Reproduce all of the data word for word.

Records to use:
------------------------------------

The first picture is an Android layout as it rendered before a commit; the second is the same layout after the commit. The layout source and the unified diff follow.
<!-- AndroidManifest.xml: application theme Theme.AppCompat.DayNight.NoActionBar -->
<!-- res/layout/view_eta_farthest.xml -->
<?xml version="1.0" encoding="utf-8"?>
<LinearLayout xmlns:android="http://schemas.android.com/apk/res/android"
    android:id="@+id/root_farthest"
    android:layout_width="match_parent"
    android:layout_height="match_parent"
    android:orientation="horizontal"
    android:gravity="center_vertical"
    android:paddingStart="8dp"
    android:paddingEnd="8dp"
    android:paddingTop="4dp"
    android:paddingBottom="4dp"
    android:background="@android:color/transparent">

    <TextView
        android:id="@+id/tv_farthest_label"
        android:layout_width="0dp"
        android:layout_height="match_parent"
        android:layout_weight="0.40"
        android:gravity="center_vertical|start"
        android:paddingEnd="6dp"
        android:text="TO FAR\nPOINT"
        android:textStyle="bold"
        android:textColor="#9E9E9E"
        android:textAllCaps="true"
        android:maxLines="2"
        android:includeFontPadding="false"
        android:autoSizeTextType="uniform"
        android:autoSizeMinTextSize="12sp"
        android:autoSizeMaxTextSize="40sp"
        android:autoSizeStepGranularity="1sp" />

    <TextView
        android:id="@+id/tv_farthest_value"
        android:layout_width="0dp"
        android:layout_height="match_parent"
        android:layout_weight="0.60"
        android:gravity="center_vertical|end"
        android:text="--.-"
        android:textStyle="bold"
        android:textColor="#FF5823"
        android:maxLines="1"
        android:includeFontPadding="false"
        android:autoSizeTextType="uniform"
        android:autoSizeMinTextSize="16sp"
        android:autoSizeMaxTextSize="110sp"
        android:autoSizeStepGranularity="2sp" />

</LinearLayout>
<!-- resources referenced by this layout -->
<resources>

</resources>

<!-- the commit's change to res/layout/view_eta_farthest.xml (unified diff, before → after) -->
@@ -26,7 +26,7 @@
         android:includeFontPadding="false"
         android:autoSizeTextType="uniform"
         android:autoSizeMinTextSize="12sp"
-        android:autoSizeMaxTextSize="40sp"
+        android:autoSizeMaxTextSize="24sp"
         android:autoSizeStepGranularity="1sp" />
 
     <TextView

------------------------------------

Task answer:
The first picture is an Android layout as it rendered before a commit; the second is the same layout after the commit. The layout source and the unified diff follow.
<!-- AndroidManifest.xml: application theme Theme.AppCompat.DayNight.NoActionBar -->
<!-- res/layout/view_eta_farthest.xml -->
<?xml version="1.0" encoding="utf-8"?>
<LinearLayout xmlns:android="http://schemas.android.com/apk/res/android"
    android:id="@+id/root_farthest"
    android:layout_width="match_parent"
    android:layout_height="match_parent"
    android:orientation="horizontal"
    android:gravity="center_vertical"
    android:paddingStart="8dp"
    android:paddingEnd="8dp"
    android:paddingTop="4dp"
    android:paddingBottom="4dp"
    android:background="@android:color/transparent">

    <TextView
        android:id="@+id/tv_farthest_label"
        android:layout_width="0dp"
        android:layout_height="match_parent"
        android:layout_weight="0.40"
        android:gravity="center_vertical|start"
        android:paddingEnd="6dp"
        android:text="TO FAR\nPOINT"
        android:textStyle="bold"
        android:textColor="#9E9E9E"
        android:textAllCaps="true"
        android:maxLines="2"
        android:includeFontPadding="false"
        android:autoSizeTextType="uniform"
        android:autoSizeMinTextSize="12sp"
        android:autoSizeMaxTextSize="40sp"
        android:autoSizeStepGranularity="1sp" />

    <TextView
        android:id="@+id/tv_farthest_value"
        android:layout_width="0dp"
        android:layout_height="match_parent"
        android:layout_weight="0.60"
        android:gravity="center_vertical|end"
        android:text="--.-"
        android:textStyle="bold"
        android:textColor="#FF5823"
        android:maxLines="1"
        android:includeFontPadding="false"
        android:autoSizeTextType="uniform"
        android:autoSizeMinTextSize="16sp"
        android:autoSizeMaxTextSize="110sp"
        android:autoSizeStepGranularity="2sp" />

</LinearLayout>
<!-- resources referenced by this layout -->
<resources>

</resources>

<!-- the commit's change to res/layout/view_eta_farthest.xml (unified diff, before → after) -->
@@ -26,7 +26,7 @@
         android:includeFontPadding="false"
         android:autoSizeTextType="uniform"
         android:autoSizeMinTextSize="12sp"
-        android:autoSizeMaxTextSize="40sp"
+        android:autoSizeMaxTextSize="24sp"
         android:autoSizeStepGranularity="1sp" />
 
     <TextView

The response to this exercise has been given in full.